The alternative to no win no fee agreements mean that you pay the solicitor an hourly rate for their service. This type of service does mean that you keep 100% of the compensation but the risk is that if they lose the case, you still have to pay their fees.
How We Can Help You
If you decide to use Advice.co.uk to deal with your claim, then you can be assured you’ll be dealing with a friendly team of specially trained advisors who all want to ensure you get the best possible payment for your injuries.
We are able to offer free legal advice prior to and during your case and ensure that you remain fully up to date throughout the case.
When you are ready to claim, we’ll follow this process:
|Step One: Get in touch with our team via email, phone or our live chat.||Step Two: We’ll assess your claim with you.||Step Three: When you’re ready, we’ll commence your claim for you.|
Contact Us Now
Now that you’ve learned how personal injury claims are calculated, you know that we work with no win no fee solicitors and we can help with accidents that have happened anywhere within the UK, we hope you’re ready to contact us at Advice.co.uk to begin your own claim.

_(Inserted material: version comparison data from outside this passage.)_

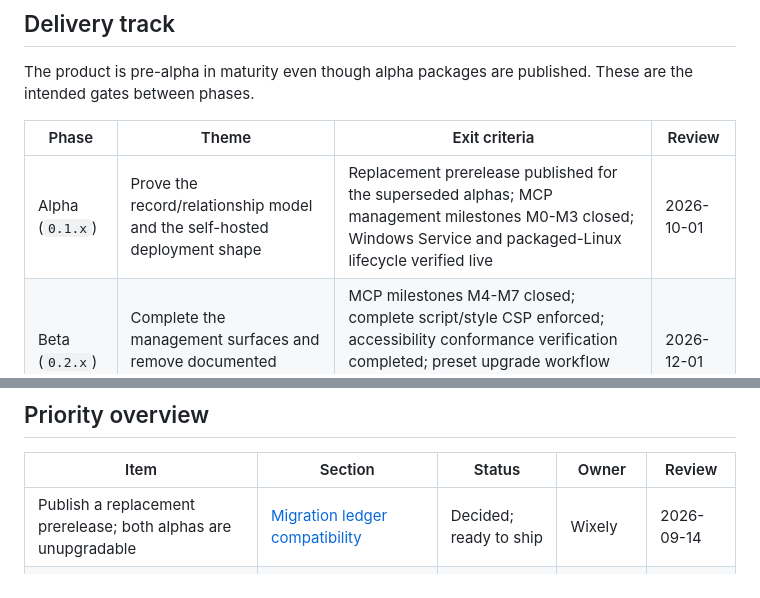
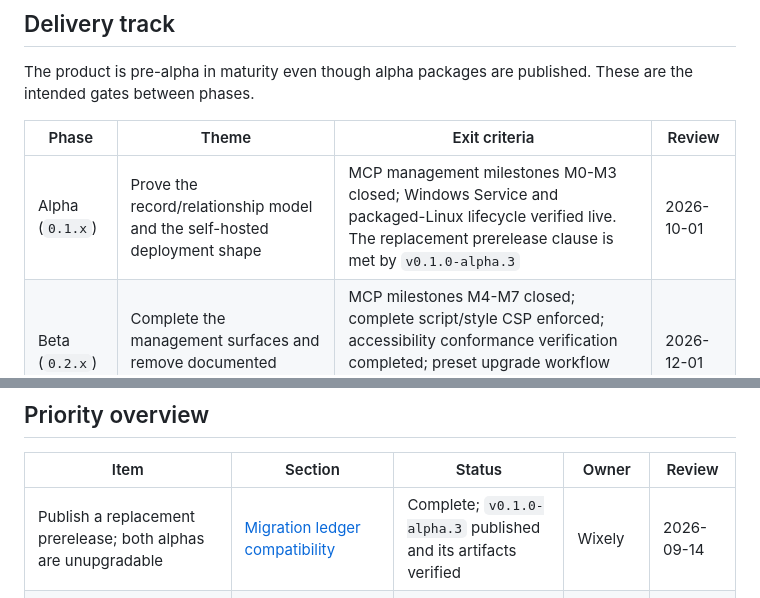
Before and after one commit to Wixely/Monkeysphere, a Markdown page: docs/roadmap.md, 2 parts joined by grey strips. Drawn GitHub-style.

Commit message:
Close the replacement-prerelease roadmap item
v0.1.0-alpha.3 is published and its artifacts verified, so the item and the
matching alpha exit clause are satisfied.

Co-Authored-By: Claude Opus 5 (1M context) <noreply@anthropic.com>

```diff
--- a/docs/roadmap.md
+++ b/docs/roadmap.md
@@ -20,7 +20,7 @@ The product is pre-alpha in maturity even though alpha packages are published. T
 
 | Phase | Theme | Exit criteria | Review |
 | --- | --- | --- | --- |
-| Alpha (`0.1.x`) | Prove the record/relationship model and the self-hosted deployment shape | Replacement prerelease published for the superseded alphas; MCP management milestones M0-M3 closed; Windows Service and packaged-Linux lifecycle verified live | 2026-10-01 |
+| Alpha (`0.1.x`) | Prove the record/relationship model and the self-hosted deployment shape | MCP management milestones M0-M3 closed; Windows Service and packaged-Linux lifecycle verified live. The replacement prerelease clause is met by `v0.1.0-alpha.3` | 2026-10-01 |
 | Beta (`0.2.x`) | Complete the management surfaces and remove documented residual risks | MCP milestones M4-M7 closed; complete script/style CSP enforced; accessibility conformance verification completed; preset upgrade workflow shipped; DnaX consumed as a stable version | 2026-12-01 |
 | 1.0 | Operational confidence for a self-hosting user who is not the author | Interaction timeline shipped; upgrade path across at least two prior minor versions verified; documented backup/restore drill repeated on a clean host; no open High residual risk in the [threat model](threat-model.md) | 2027-02-01 |
 
@@ -30,7 +30,7 @@ Phase membership is a planning aid. An item may be pulled forward or dropped wit
 
 | Item | Section | Status | Owner | Review |
 | --- | --- | --- | --- | --- |
-| Publish a replacement prerelease; both alphas are unupgradable | [Migration ledger compatibility](#migration-ledger-compatibility) | Decided; ready to ship | Wixely | 2026-09-14 |
+| Publish a replacement prerelease; both alphas are unupgradable | [Migration ledger compatibility](#migration-ledger-compatibility) | Complete; `v0.1.0-alpha.3` published and its artifacts verified | Wixely | 2026-09-14 |
 | MCP record image transfer (contact export done) | [MCP instance management](#mcp-instance-management) | In progress (M3) | Agent | 2026-09-21 |
 | Live MCP client and interactive browser gates | [MCP instance management](#mcp-instance-management) | In progress (M0-M1) | Agent | 2026-09-14 |
 | Windows Service and packaged-Linux lifecycle verification | [Platform support verification](#platform-support-verification) | Planned | Wixely / Agent | 2026-09-28 |
```
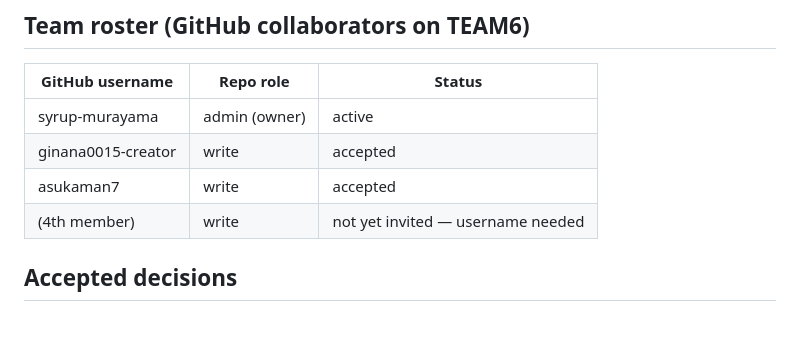
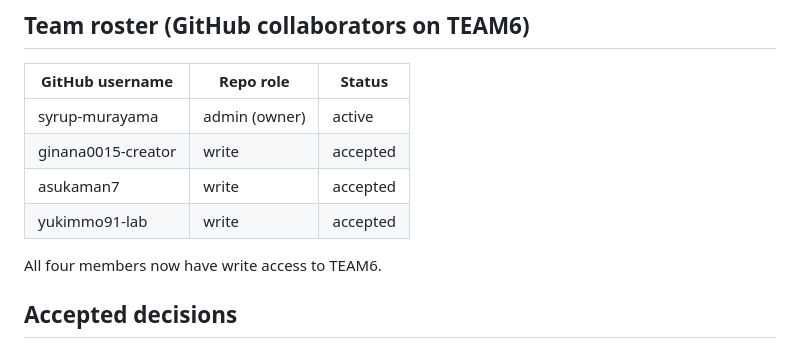
Before and after one commit to syrup-murayama/TEAM6, a Markdown page: CURRENT_TASK.md, the part around the change. Drawn GitHub-style; blank space fills up the shorter version.

Commit message:
Record all four collaborators as accepted
yukimmo91-lab accepted the write-access invitation, completing the
four-person roster on TEAM6.

Co-Authored-By: Claude Sonnet 5 <noreply@anthropic.com>
Claude-Session: https://claude.ai/code/session_01QLaQdzskhXZmyvRSiWSxvV

```diff
--- a/CURRENT_TASK.md
+++ b/CURRENT_TASK.md
@@ -33,7 +33,9 @@ Updated: 2026-09-13
 | syrup-murayama | admin (owner) | active |
 | ginana0015-creator | write | accepted |
 | asukaman7 | write | accepted |
-| (4th member) | write | not yet invited — username needed |
+| yukimmo91-lab | write | accepted |
+
+All four members now have write access to TEAM6.
 
 ## Accepted decisions
 
```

If so, you can contact us by:
- Telephone: Call us today on 0161 696 9685 and speak with one of our advisers who can answer any queries you may have.
- Email: Send a message to firstname.lastname@example.org – include brief details of your accident and we’ll get back to you at a convenient time.
- Online: Use this online form to submit your details and we’ll get back to you.
When you get in touch, we’ll listen to the details of your accident, your injuries and how they have impacted upon you. Then we’ll offer you an honest assessment of whether we think you have a good chance of claiming compensation for your injuries. If so, we’ll begin your claim by connecting you with a no win no fee solicitor to take your case forward.
Hopefully you now understand how a personal injury claim is calculated and have decided whether to make your own claim or not. For your information, here are some more useful articles and guides which may be relevant:
How to Make a Personal Injury Claim – Now you have read our advice on how to calculate compensation, this guide explains how to make your personal injury claim.
Head Injuries and Concussion – A guide, from the NHS, regarding the symptoms and types of head injuries that can occur.
Broken Bones – Another guide by the NHS, but this one is about broken and fractured bones including the types of breaks that can occur.
Health and Safety Executive – The organisation that governs health and safety at work with specific regulations and guides for employers to ensure the safety of their employees.